Bug/defect number - if you have a bug database, reference it. There's likely to be plenty of extra information/dialog in there that shouldn't go to waste. This is why SCM and Edit go out of their way to turn your bug/defect numbers into links.
Other people involved - if you go under a bus on your way home from work, who else would be worth talking to when it comes to this code? Especially useful if you're doing something as the result of a request without a formal defect number, or as the result of group consensus.
Alternatives rejected - we can see what you did implement, but it's often interesting to know why you didn't implement other alternatives. Often this is interesting enough to warrant code comments instead. Especially useful if you're replacing one implementation with another is why the old implementation was no longer suitable.
Known limitations - these should probably be FIXME or TODO comments in the code.
Known performance impact - if you measured the performance impact of your change, say so. Mention the tests and the results.
Evidence to support "premature" optimization - if you're introducing an optimization, point to a demonstration that it's useful, or details of the situations in which it's useful. This will discourage others from backing it out rather than fixing it when it's demonstrated to be incorrect.
Text of build errors fixed - if you're fixing a build error, include the exact error text to help later reviewers determine whether it's the most appropriate fix or understand your problem so that they don't re-introduce the build error.
I won't insult you by reminding you that saying what you've done is never as useful as why you did it, though such comments can be useful if you accidentally add/change/remove code you didn't mean to touch. If it's not mentioned in the check-in comment, that lends credence to the belief that it was a mistake.
I also won't insult you by reminding you that duplication is bad in comments as well as code. Don't repeat yourself (except in mentioning bug/defect numbers, which should always appear in the check-in comment, and should often appear in the source too), and favor commenting the source. The main reason for commenting a check-in is that it's often the only way to express the commonality between changes made to different files. This is another reason to favor the "change set" style of commenting: someone looking at any file can trivially see the context of the change.

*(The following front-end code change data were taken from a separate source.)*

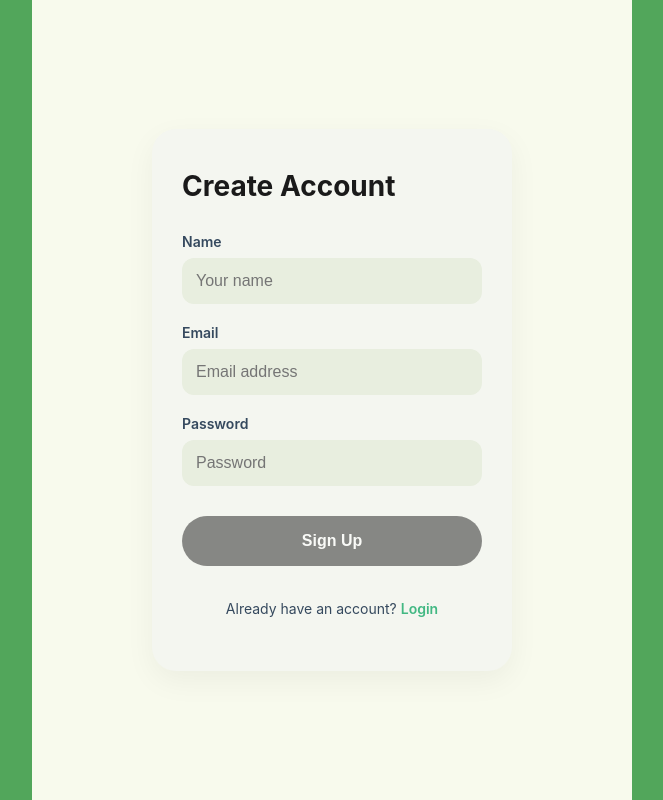
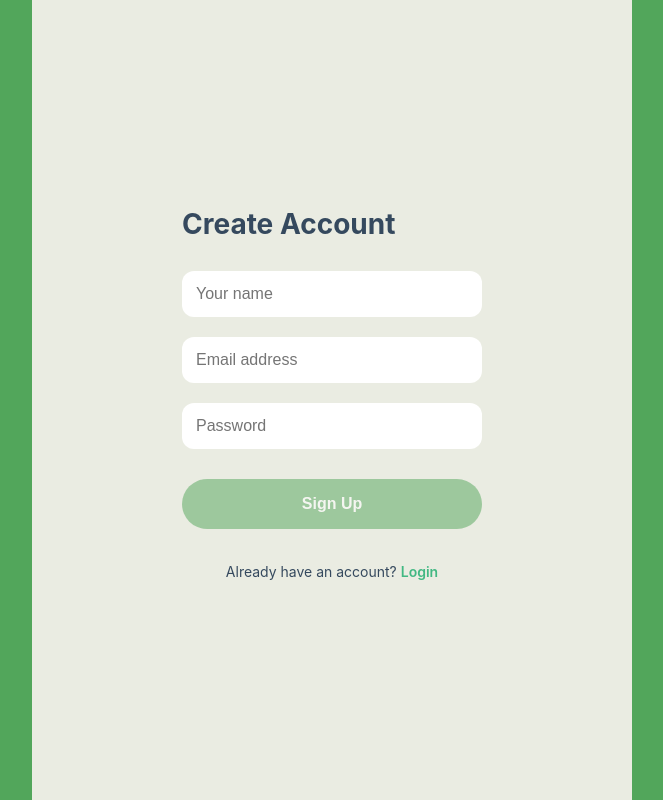
Before and after one commit to tumelo-sebego/ProgressTracker, a Vue app: page /signup in a window 1280 px wide. Shown: the whole page, without its empty margins (308-971 px from the left). Built offline with nearby package versions, Linux system fonts and the light colour scheme.

Commit message:
styled signup view

```diff
--- a/src/views/SignupView.vue
+++ b/src/views/SignupView.vue
@@ -4,17 +4,14 @@
         <h1>Create Account</h1>
 
         <div class="input-group">
-            <label>Name</label>
             <input v-model="name" type="text" placeholder="Your name" class="input-field" />
         </div>
 
         <div class="input-group">
-            <label>Email</label>
             <input v-model="email" type="email" placeholder="Email address" class="input-field" />
         </div>
 
         <div class="input-group">
-            <label>Password</label>
             <input v-model="password" type="password" placeholder="Password" class="input-field" />
         </div>
 
@@ -63,10 +60,10 @@ const handleSignup = async () => {
     align-items: center;
     height: 100vh;
     padding: 20px;
+    background-color: var(--card-bg);
 }
 
 .card {
-    background: #F4F6F0;
     padding: 40px 30px;
     border-radius: 24px;
     width: 100%;
@@ -74,13 +71,12 @@ const handleSignup = async () => {
     display: flex;
     flex-direction: column;
     gap: 20px;
-    box-shadow: 0 10px 30px rgba(0,0,0,0.05);
 }
 
 h1 {
     font-size: 28px;
     font-weight: 700;
-    color: #1a1a1a;
+    color: var(--secondary-color);
     margin: 0;
     margin-bottom: 10px;
 }
@@ -100,10 +96,10 @@ label {
 .input-field {
     padding: 14px;
     border: none;
-    background: #E8EEDF;
+    background: #fff;
     border-radius: 12px;
     font-size: 16px;
-    color: #1a1a1a;
+    color: var(--secondary-color);
     outline: none;
     transition: box-shadow 0.2s;
 }
@@ -113,7 +109,7 @@ label {
 }
 
 .btn-primary {
-    background-color: #1a1a1a;
+    background-color: var(--primary-color);
     color: white;
     padding: 16px;
     border-radius: 99px;
```
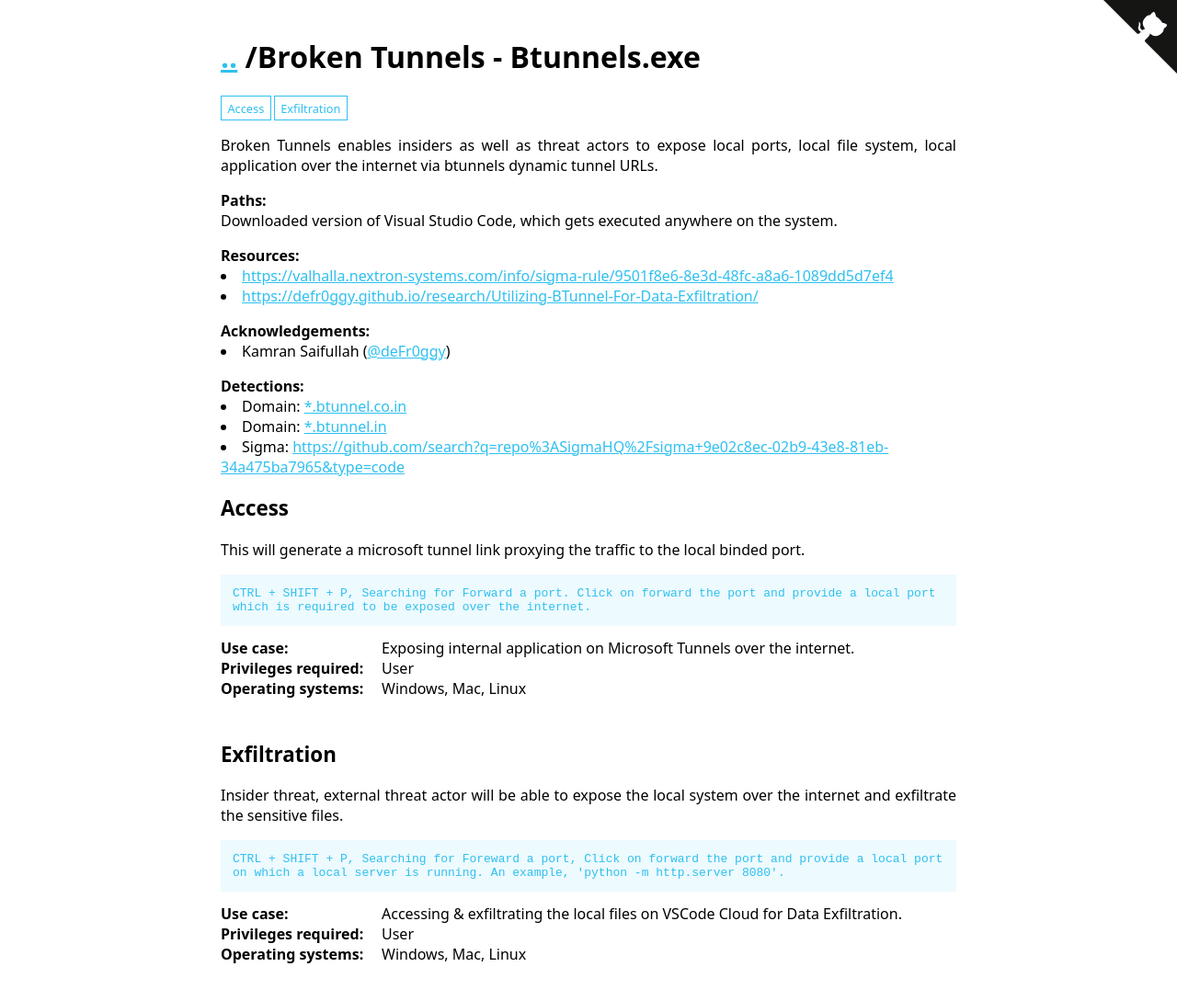
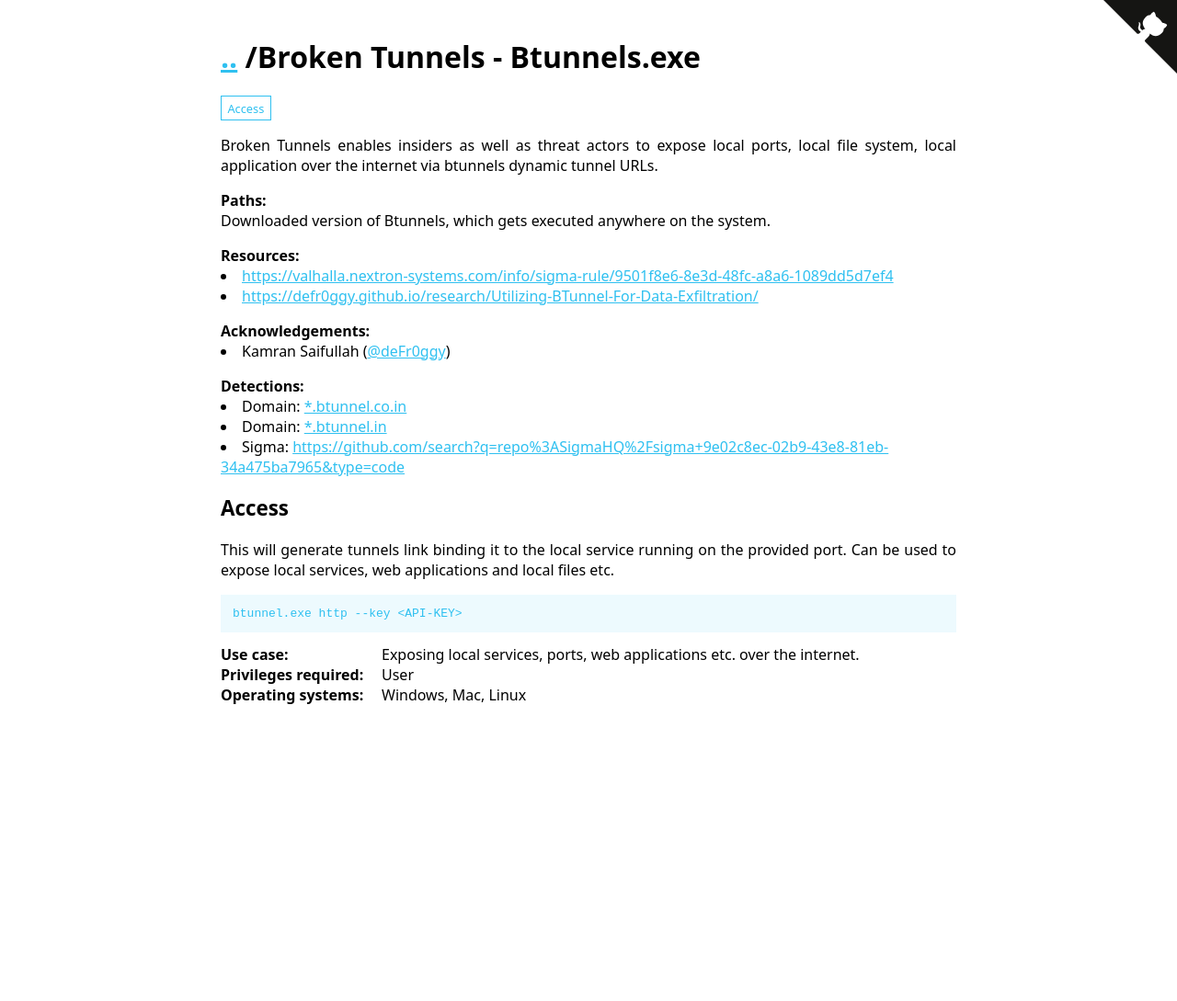
Before and after one commit to LOTTunnels/LOTTunnels.github.io, a Jekyll site: the page built from _lottunnels/Binaries/btunnels.md, in a window 1280 px wide. Shown: the whole page at 92% size. Built offline with Jekyll 4.4.1, drawn with Linux system fonts in a browser that asks for light colours; after the commit the page ends 900 px from its top, so only the background shows below that.

Commit message:
Btunnels Update

```diff
--- a/_lottunnels/Binaries/btunnels.md
+++ b/_lottunnels/Binaries/btunnels.md
@@ -4,22 +4,21 @@
 Author: Kamran Saifullah
 Created: 2024-10-05
 Commands:
-  - Command: CTRL + SHIFT + P, Searching for Forward a port. Click on forward the port and provide a local port which is required to be exposed over the internet.
-    Description: This will generate a microsoft tunnel link proxying the traffic to the local binded port.
-    Usecase: Exposing internal application on Microsoft Tunnels over the internet.
+  - Command: btunnel.exe file --key <API-KEY>
+    Description: This will generate tunnels link while exposing the local filesystem as a Directory Listing.
+    Usecase: Exposing file system over the internet.
+    Category: Exfiltrate
+    Privileges: User
+    OperatingSystem: Windows, Mac, Linux
+Commands:
+  - Command: btunnel.exe http --key <API-KEY>
+    Description: This will generate tunnels link binding it to the local service running on the provided port. Can be used to expose local services, web applications and local files etc.
+    Usecase: Exposing local services, ports, web applications etc. over the internet.
     Category: Access
     Privileges: User
     OperatingSystem: Windows, Mac, Linux
-
-  - Command: CTRL + SHIFT + P, Searching for Foreward a port, Click on forward the port and provide a local port on which a local server is running. An example, 'python -m http.server 8080'.
-    Description: Insider threat, external threat actor will be able to expose the local system over the internet and exfiltrate the sensitive files.
-    Usecase: Accessing & exfiltrating the local files on VSCode Cloud for Data Exfiltration.
-    Category: Exfiltrate
-    Privileges: User
-    OperatingSystem: Windows, Mac, Linux
-
 Full_Path:
-  - Path: Downloaded version of Visual Studio Code, which gets executed anywhere on the system.
+  - Path: Downloaded version of Btunnels, which gets executed anywhere on the system.
 Detection:
   - Domain: '*.btunnel.co.in'
   - Domain: '*.btunnel.in'
```
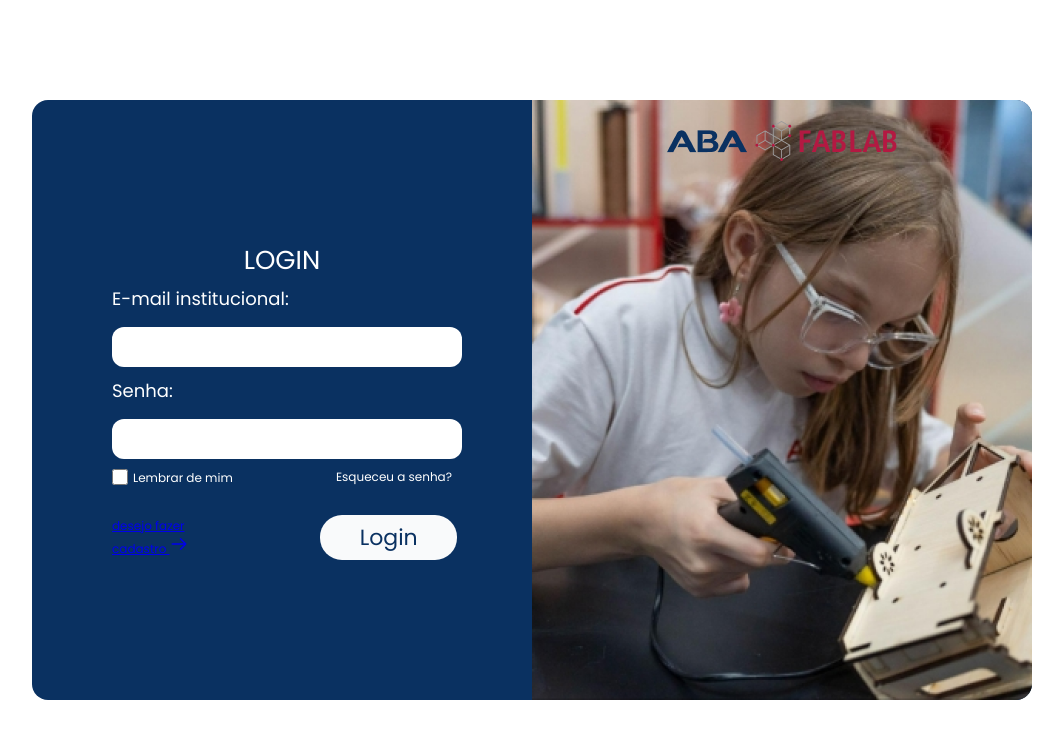
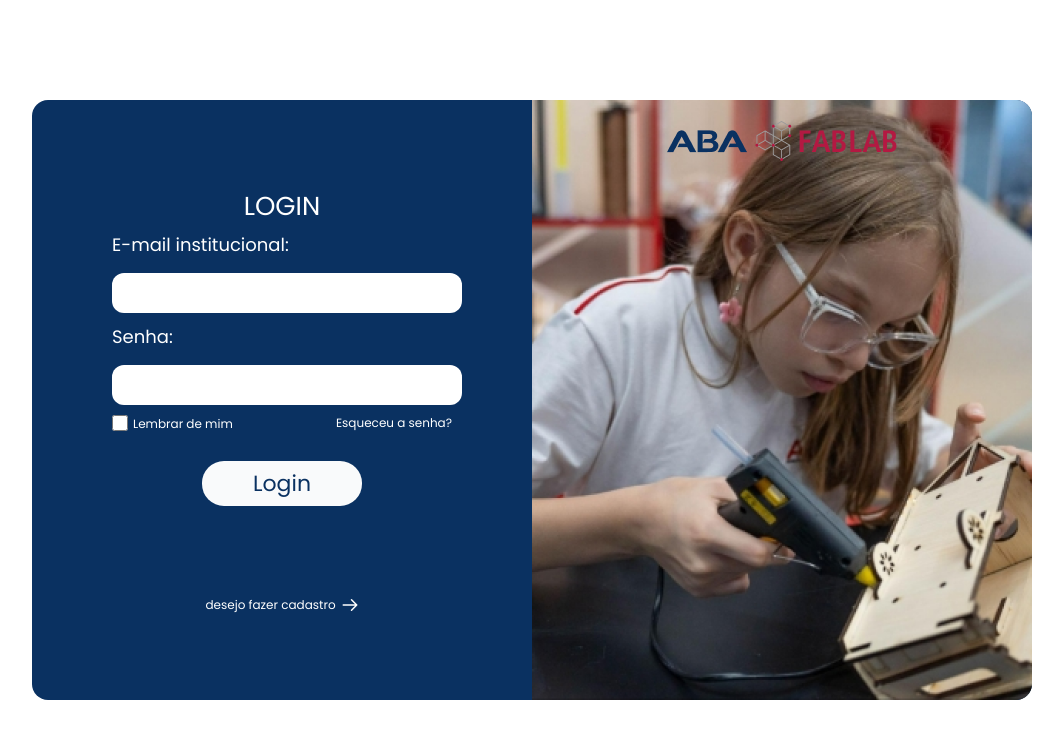
Before and after one commit to Janielson-Anjos/login-cadastro-react, a React (Vite) app: page /login in a window 1280 px wide. Shown: the top 738 px of the page, without its empty margins (108-1171 px from the left). Built offline with nearby package versions, Linux system fonts and the light colour scheme.

Commit message:
feat: correção e implementação do cadastro e login

```diff
--- a/src/components/cadastro/Cadastro.tsx
+++ b/src/components/cadastro/Cadastro.tsx
@@ -6,7 +6,7 @@ import { useState, useEffect } from "react";
 import axios from "axios";
 import {Link} from 'react-router-dom'
 
-const BASE_URL = "http://localhost:3001/Usuario";
+const BASE_URL = "http://localhost:3000/Usuario";
 
 interface Usuario {
   nome: string;
@@ -61,9 +61,9 @@ const Cadastro: React.FC = () => {
           <input type="password" value={novoUsuario.senha}
             onChange={(e) => setNovoUsuario({ ...novoUsuario, senha: e.target.value })} />
         </div>
-        <div className='form-cta'>
-          <button className='btn-login' onClick={criarUsuario}>Cadastrar</button>
-          <a className='a-cadastro'> <Link to='/login'> <HiOutlineArrowLeft style={{ fontSize: '18px' }} /> desejo fazer login </Link></a>
+        <div className='form-cta-cadastro'>
+          <button className='btn-cadastro' onClick={criarUsuario}>Cadastrar</button>
+          <Link to='/login'> <HiOutlineArrowLeft style={{ fontSize: '18px' }} /> desejo fazer login </Link>
         </div>
       </section>
     </main>
--- a/src/components/cadastro/cadastro.css
+++ b/src/components/cadastro/cadastro.css
@@ -107,7 +107,7 @@ input {
   transition: color 0.4s ease;
 }
 
-.form-cta {
+.form-cta-cadastro {
   display: flex;
   align-items: center;
   margin-top: 29px;
@@ -117,7 +117,7 @@ input {
   margin-left: 60px;
 }
 
-.btn-login {
+.btn-cadastro {
   display: flex;
   justify-content: center;
   align-items: center;
@@ -139,15 +139,28 @@ input {
   text-decoration: none;
   color: #FFFFFF;
   font-size: 12px;
+  a{
+    text-decoration: none;
+
+  }
 }
 
-.btn-login:hover {
+a{
+  text-decoration: none;
+  display: flex;
+  align-items: center;
+  gap: 5px;
+  font-size: 12px;
+  color: #FFFFFF;
+}
+
+.btn-cadastro:hover {
   color: #FFFFFF;
   background-color: #0c6b94;
   transition: background-color 0.4s ease;
 }
 
-.a-cadastro:hover {
+a:hover {
   color: #dfdfdf;
   transition: color 0.4s ease;
 }
--- a/src/components/login/Login.tsx
+++ b/src/components/login/Login.tsx
@@ -21,7 +21,7 @@ const Login: React.FC = () => {
             alert("Login bem-sucedido!");
         } catch (error) {
             console.error("Erro ao realizar login:", error);
-            // Aqui você pode mostrar uma mensagem de erro ao usuário
+
         }
     }
 
@@ -46,7 +46,7 @@ const Login: React.FC = () => {
                 </div>
                 <div className="form-cta">
                     <button className="btn-login" type="button" onClick={loginUsuario} >Login</button>
-                    <a className="a-cadastro"> <Link to='/cadastro'> desejo fazer cadastro <HiOutlineArrowRight style={{ fontSize: '18px'}} /></Link>
+                    <a className="a-login"> <Link to='/cadastro'> desejo fazer cadastro <HiOutlineArrowRight style={{ fontSize: '18px'}} /></Link>
                     </a>
                 </div>
             </section>
--- a/src/components/login/login.css
+++ b/src/components/login/login.css
@@ -125,6 +125,9 @@ input {
   gap: 90px;
   align-items: center;
   margin-top: 29px;
+  a{
+    text-decoration: none;
+  }
 }
 
 .btn-login {
@@ -143,7 +146,7 @@ input {
   color: #0A3161;
 }
 
-.a-cadastro {
+.a-login {
   display: flex;
   gap: 4px;
   text-decoration: none;
@@ -157,7 +160,7 @@ input {
   transition: background-color 0.4s ease;
 }
 
-.a-cadastro:hover {
+.a-login:hover {
   color: #dfdfdf;
   transition: color 0.4s ease;
 }
--- a/src/index.css
+++ b/src/index.css
@@ -18,7 +18,7 @@
   color: #646cff;
   text-decoration: inherit;
 } */
-a:hover {
+/* a:hover {
   color: #535bf2;
 }
 
@@ -65,4 +65,4 @@ button:focus-visible {
   button {
     background-color: #f9f9f9;
   }
-}
+} */
```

One final tip: the more likely it is that someone will need a piece of information to understand the code, the stronger the pressure to include that information in a code comment rather than a check-in comment.